But he is notable for far more than his longevity, as a recent New Statesman profile by Hugh Purcell revealed:
In the 1940s he was a war hero, and then an MP who reduced Winston Churchill to tears in the Commons. In the 1950s he was tipped to become Labour leader but resigned from politics and became a TV interviewer. In 1961 he resigned from the BBC and became the editor of the New Statesman.

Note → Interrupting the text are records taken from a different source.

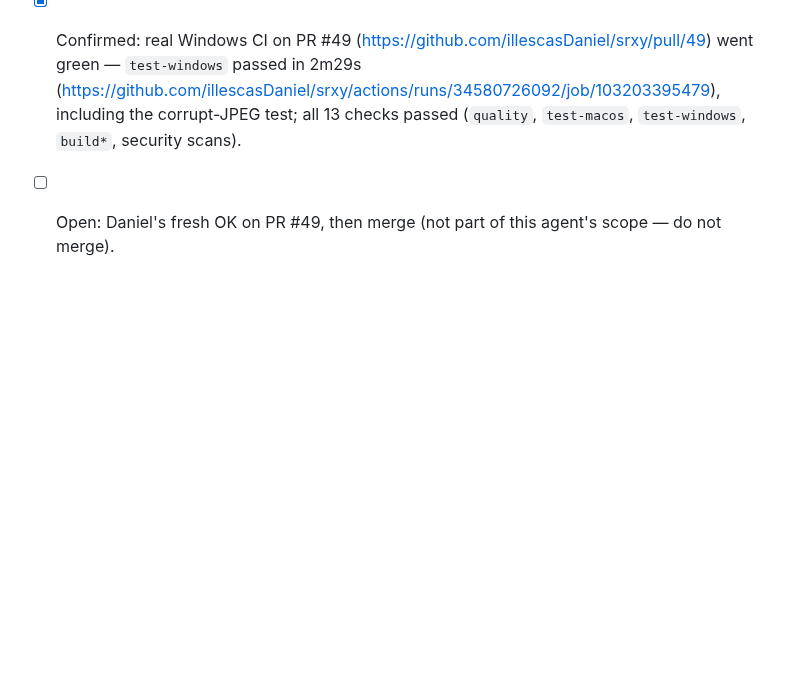
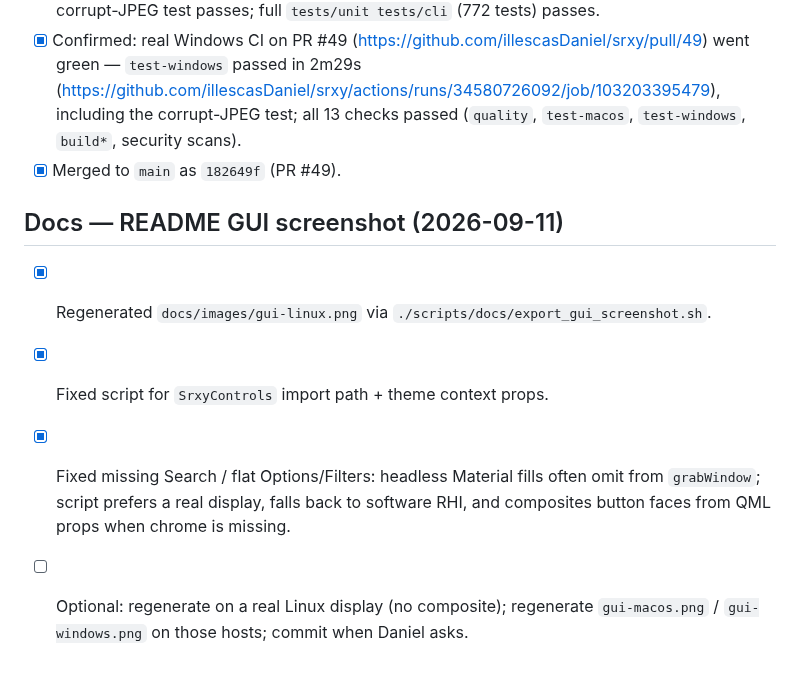
Before and after one commit to illescasDaniel/srxy, a Markdown page: memory/progress.md, the part around the change. GitHub-like rendering; blank space fills up the shorter version.

```diff
--- a/memory/progress.md
+++ b/memory/progress.md
@@ -25,4 +25,11 @@ Branch `cursor/hotfix-windows-corrupt-jpeg-property-store-cdc4` off `main`. **Me
 - [x] Unit coverage added in `tests/unit/test_windows_metadata.py` (dispatch, dead-worker, hung-worker timeout, healthy-worker reuse, worker request handler) — 18/18 passed.
 - [x] Local verification: `checks.sh --quiet --all` PASSED (ruff/shell/ty/pip-audit/build/pytest); corrupt-JPEG test passes; full `tests/unit tests/cli` (772 tests) passes.
 - [x] Confirmed: real Windows CI on PR #49 (https://github.com/illescasDaniel/srxy/pull/49) went green — `test-windows` passed in 2m29s (https://github.com/illescasDaniel/srxy/actions/runs/34580726092/job/103203395479), including the corrupt-JPEG test; all 13 checks passed (`quality`, `test-macos`, `test-windows`, `build*`, security scans).
-- [ ] Open: Daniel's fresh OK on PR #49, then merge (not part of this agent's scope — do not merge).
+- [x] Merged to `main` as `182649f` (PR #49).
+
+## Docs — README GUI screenshot (2026-09-11)
+
+- [x] Regenerated `docs/images/gui-linux.png` via `./scripts/docs/export_gui_screenshot.sh`.
+- [x] Fixed script for `SrxyControls` import path + theme context props.
+- [x] Fixed missing Search / flat Options/Filters: headless Material fills often omit from `grabWindow`; script prefers a real display, falls back to software RHI, and composites button faces from QML props when chrome is missing.
+- [ ] Optional: regenerate on a real Linux display (no composite); regenerate `gui-macos.png` / `gui-windows.png` on those hosts; commit when Daniel asks.
```
Also changed, not shown: README.md (+1 -1 lines), memory/activeContext.md (+12 -14 lines), docs/images/gui-linux.png, 1 other file.
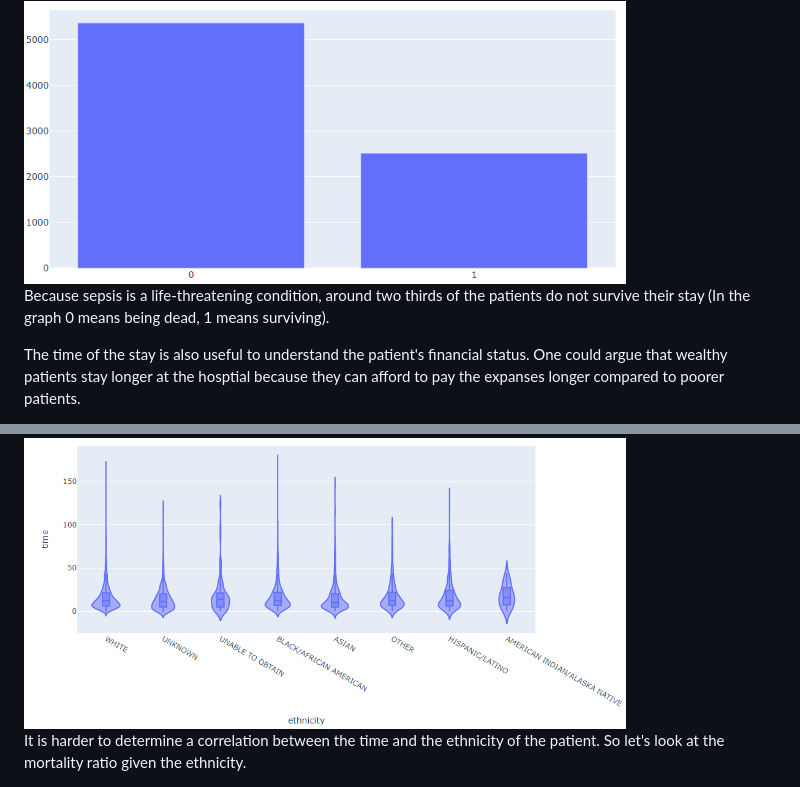
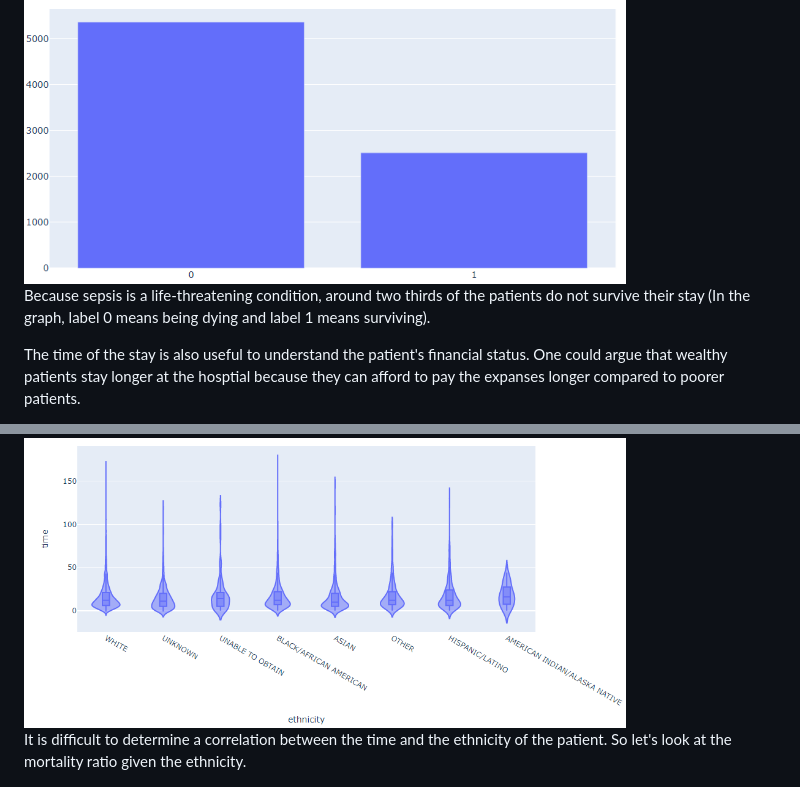
Before and after one commit to JeremyDezalos/data-viz-project, a Markdown page: README.md, 2 parts joined by grey strips. GitHub-like rendering.

```diff
--- a/README.md
+++ b/README.md
@@ -100,7 +100,7 @@ Let's look at the outcome of the patients at the end of their stay at the hospit
 
 <img src="resources/images/outcome.png" alt="outcome" width="80%" height="80%" title = "outcome">
 
-Because sepsis is a life-threatening condition, around two thirds of the patients do not survive their stay (In the graph 0 means being dead, 1 means surviving).
+Because sepsis is a life-threatening condition, around two thirds of the patients do not survive their stay (In the graph, label 0 means being dying and label 1 means surviving).
 
 The time of the stay is also useful to understand the patient's financial status. One could argue that wealthy patients stay longer at the hosptial because they can afford to pay the expanses longer compared to poorer patients.
 
@@ -120,7 +120,7 @@ Ethnicity can potentially correlate with other values such as time of stay or ou
 
 <img src="resources/images/ethnicity_time.png" alt="eth_time" width="80%" height="80%" title = "eth_time">
 
-It is harder to determine a correlation between the time and the ethnicity of the patient. So let's look at the mortality ratio given the ethnicity.
+It is difficult to determine a correlation between the time and the ethnicity of the patient. So let's look at the mortality ratio given the ethnicity.
 
 <img src="resources/images/ethnicity_alive.png" alt="eth_alive" width="80%" height="80%" title = "eth_alive">
 
```
Also changed, not shown: other parts of README.md (+2 -2 lines).
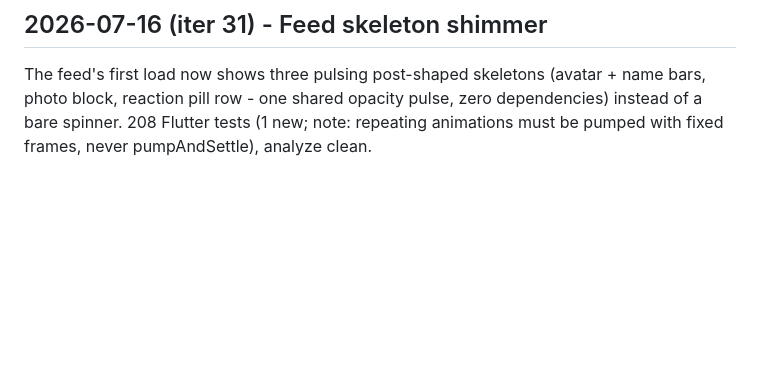
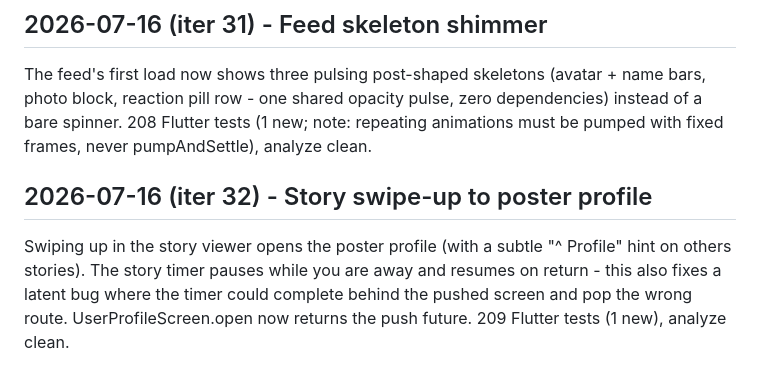
Before and after one commit to hammadshakeelai/PakimonGO, a Markdown page: docs/TASK_LOG.md, the part around the change. Rendered like a GitHub page; blank space fills up the shorter version.

Commit message:
docs: record iter 32 (story swipe-up to profile, V2)
Co-Authored-By: Claude Fable 5 <noreply@anthropic.com>
Claude-Session: https://claude.ai/code/session_01SiScMcBXdGeiNequeJFnZD

```diff
--- a/docs/TASK_LOG.md
+++ b/docs/TASK_LOG.md
@@ -2381,3 +2381,12 @@ The feed's first load now shows three pulsing post-shaped skeletons
 opacity pulse, zero dependencies) instead of a bare spinner. 208
 Flutter tests (1 new; note: repeating animations must be pumped with
 fixed frames, never pumpAndSettle), analyze clean.
+
+## 2026-07-16 (iter 32) - Story swipe-up to poster profile
+
+Swiping up in the story viewer opens the poster profile (with a subtle
+"^ Profile" hint on others stories). The story timer pauses while you
+are away and resumes on return - this also fixes a latent bug where
+the timer could complete behind the pushed screen and pop the wrong
+route. UserProfileScreen.open now returns the push future. 209 Flutter
+tests (1 new), analyze clean.
```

Four years later he resigned and became a diplomat, working first as Britain’s high commissioner to India and then as the ambassador to Washington. In 1971 he resigned and became the chairman of London Weekend Television and then Independent Television News. In 1984 he moved to California to teach, until his return and retirement in 1990.